    How do you know his type was ESTJ?
    He took the official test, with his wife, and scored either ISTJ or ESTJ; I'm not sure. I've discussed this with another person who knew him well and studied MBTI. He seemed more extraverted.

    I was just reading this: Jung’s Portrait of the ENTJ / ESTJ Types – IDR Labs
    The way it describes Te is very different from the "Effectiveness" appellation, which calls to mind a paradigm more focused on logistical thinking and strategizing. In this description, Te is less tactical and is extraverted just because its focus is on objective phenomena, phenomena external to the thinker. "Objective," in this case, includes unprovable religious tenets, if they're tradition-based.

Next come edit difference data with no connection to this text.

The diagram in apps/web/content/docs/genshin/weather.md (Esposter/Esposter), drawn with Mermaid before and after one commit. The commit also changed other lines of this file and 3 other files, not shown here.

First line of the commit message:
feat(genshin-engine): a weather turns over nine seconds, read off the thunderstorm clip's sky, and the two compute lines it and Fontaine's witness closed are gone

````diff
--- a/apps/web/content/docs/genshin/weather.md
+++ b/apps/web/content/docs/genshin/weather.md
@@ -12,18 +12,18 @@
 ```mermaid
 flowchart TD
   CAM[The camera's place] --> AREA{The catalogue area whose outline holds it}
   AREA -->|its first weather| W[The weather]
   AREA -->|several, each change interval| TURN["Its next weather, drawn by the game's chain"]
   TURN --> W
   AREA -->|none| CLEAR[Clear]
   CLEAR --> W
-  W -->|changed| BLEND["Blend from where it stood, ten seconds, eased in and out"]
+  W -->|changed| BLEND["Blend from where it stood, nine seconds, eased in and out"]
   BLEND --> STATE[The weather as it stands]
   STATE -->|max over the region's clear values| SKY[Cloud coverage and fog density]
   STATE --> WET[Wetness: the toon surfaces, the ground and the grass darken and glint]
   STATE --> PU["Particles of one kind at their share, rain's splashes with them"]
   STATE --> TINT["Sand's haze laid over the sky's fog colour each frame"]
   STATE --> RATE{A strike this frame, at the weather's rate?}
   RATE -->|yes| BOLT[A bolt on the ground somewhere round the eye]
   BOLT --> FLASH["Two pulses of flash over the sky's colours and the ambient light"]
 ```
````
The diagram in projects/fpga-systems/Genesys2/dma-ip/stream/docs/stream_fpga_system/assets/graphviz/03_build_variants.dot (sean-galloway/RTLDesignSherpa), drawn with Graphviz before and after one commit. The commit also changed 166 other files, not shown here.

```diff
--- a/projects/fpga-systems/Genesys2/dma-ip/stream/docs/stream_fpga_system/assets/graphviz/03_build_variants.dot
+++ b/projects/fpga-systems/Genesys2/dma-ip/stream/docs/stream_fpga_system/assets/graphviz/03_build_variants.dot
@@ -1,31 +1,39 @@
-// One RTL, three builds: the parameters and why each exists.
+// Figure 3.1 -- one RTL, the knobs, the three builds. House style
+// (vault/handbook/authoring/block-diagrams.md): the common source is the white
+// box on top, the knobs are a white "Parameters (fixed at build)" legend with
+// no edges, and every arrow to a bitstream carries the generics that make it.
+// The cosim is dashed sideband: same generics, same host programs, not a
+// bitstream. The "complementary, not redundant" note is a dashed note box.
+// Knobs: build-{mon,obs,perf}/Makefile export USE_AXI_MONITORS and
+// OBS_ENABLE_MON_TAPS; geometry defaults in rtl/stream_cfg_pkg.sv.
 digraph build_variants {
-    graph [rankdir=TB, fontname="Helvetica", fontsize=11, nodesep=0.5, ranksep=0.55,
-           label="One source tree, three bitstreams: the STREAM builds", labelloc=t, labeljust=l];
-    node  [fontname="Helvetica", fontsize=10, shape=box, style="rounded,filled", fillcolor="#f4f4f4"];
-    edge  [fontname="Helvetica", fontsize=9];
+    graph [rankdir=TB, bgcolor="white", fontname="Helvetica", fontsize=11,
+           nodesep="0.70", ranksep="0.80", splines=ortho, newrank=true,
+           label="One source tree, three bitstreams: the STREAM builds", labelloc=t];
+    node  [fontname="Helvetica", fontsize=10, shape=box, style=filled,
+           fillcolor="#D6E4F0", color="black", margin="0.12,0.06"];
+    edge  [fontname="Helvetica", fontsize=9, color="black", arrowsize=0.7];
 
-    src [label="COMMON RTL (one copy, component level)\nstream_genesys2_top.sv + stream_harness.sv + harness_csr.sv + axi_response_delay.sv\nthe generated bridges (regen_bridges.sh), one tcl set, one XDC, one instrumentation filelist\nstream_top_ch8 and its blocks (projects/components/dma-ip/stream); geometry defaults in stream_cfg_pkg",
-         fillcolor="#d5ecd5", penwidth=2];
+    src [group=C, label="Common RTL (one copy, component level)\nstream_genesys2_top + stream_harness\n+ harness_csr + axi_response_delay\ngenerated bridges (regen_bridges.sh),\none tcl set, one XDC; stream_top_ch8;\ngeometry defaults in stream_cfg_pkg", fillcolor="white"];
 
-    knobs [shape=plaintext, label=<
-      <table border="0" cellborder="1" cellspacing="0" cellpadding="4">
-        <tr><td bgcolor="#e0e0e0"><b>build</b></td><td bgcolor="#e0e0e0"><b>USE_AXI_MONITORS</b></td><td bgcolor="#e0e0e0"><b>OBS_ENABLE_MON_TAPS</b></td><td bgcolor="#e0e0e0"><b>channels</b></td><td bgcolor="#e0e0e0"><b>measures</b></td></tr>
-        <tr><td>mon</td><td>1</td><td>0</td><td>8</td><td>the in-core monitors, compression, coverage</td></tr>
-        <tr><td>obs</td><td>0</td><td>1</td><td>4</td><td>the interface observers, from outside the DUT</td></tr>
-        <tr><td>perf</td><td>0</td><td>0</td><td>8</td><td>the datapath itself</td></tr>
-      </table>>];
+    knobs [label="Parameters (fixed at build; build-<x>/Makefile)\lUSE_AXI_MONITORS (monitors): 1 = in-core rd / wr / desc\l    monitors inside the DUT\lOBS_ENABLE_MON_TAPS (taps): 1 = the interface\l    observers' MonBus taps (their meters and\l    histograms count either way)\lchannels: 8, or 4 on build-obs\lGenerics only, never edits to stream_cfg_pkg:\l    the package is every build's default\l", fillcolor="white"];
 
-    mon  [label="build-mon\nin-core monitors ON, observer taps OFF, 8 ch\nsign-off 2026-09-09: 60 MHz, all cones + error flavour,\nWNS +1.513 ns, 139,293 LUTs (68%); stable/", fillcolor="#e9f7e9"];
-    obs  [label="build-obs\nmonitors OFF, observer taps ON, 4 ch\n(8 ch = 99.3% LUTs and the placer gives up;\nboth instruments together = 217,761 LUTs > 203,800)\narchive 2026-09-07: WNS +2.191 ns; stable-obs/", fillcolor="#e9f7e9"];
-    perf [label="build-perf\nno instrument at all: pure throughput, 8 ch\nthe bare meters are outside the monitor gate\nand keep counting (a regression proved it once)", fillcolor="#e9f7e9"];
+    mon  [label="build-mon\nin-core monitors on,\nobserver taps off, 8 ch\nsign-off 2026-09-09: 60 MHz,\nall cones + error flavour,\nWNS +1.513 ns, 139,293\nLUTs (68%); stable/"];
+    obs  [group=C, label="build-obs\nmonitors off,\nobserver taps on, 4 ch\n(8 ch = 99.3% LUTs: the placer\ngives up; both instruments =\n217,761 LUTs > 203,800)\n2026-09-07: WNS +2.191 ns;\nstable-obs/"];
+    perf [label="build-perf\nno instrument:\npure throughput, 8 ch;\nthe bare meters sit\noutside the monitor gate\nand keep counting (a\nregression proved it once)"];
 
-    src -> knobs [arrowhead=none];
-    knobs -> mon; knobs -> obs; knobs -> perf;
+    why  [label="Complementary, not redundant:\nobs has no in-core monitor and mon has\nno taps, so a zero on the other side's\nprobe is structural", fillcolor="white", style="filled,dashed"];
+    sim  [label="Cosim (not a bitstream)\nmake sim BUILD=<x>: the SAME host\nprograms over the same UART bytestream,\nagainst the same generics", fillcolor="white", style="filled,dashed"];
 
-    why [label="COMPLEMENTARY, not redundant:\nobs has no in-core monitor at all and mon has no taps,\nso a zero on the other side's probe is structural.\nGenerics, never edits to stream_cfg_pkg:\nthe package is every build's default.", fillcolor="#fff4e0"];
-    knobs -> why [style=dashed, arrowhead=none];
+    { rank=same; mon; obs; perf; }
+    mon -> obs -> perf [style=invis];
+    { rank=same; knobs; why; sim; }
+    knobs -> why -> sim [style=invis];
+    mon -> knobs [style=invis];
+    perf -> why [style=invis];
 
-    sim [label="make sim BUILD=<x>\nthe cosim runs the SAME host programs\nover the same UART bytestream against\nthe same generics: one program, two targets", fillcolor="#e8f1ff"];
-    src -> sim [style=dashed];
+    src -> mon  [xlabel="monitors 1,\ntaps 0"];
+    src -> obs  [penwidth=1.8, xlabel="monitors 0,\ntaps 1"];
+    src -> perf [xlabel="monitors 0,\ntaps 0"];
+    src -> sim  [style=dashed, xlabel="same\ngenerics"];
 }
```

    Thinking in general is fed from two sources, firstly from subjective and in the last resort unconscious roots, and secondly from objective data transmitted through sense perceptions.

    Extraverted thinking is conditioned in a larger measure by these latter factors than by the former. judgment always presupposes a criterion ; for the extraverted judgment, the valid and determining criterion is the standard taken from objective conditions, no matter whether this be directly represented by an objectively perceptible fact, or expressed in an objective idea ; for an objective idea, even when subjectively sanctioned, is equally external and objective in origin. Extraverted thinking, therefore, need not necessarily be a merely concretistic thinking it may equally well be a purely ideal thinking, if, for instance, it can be shown that the ideas with which it is engaged are to a great extent borrowed from without, i.e. are transmitted by tradition and education.

    (...)

    So far as the practical thinking of the merchant, the engineer, or the natural science pioneer is concerned, the objective direction is at once manifest. But in the case of a philosopher it is open to doubt, whenever the course of his thinking is directed towards ideas. In such a case, before deciding, we must further enquire whether these ideas are mere abstractions from objective experience, in which case they would merely represent higher collective concepts, comprising a sum of objective facts ; or whether (if they are clearly not abstractions from immediate experience) they may not be derived from tradition or borrowed from the intellectual atmosphere of the time. In the latter event, such ideas must also belong to the category of objective data, in which case this thinking should also be called extraverted.
    That might also be what I was calling his Si before.

    In any case, that Te description seems to fit him, in general, and in the case of his religious-evidence project, it was like he was starting with two disparate objective phenomena (the evidence he was collecting from the natural world, and the religious tenet he accepted from his religious tradition) and trying to mesh them together into a coherent description of reality. Like this:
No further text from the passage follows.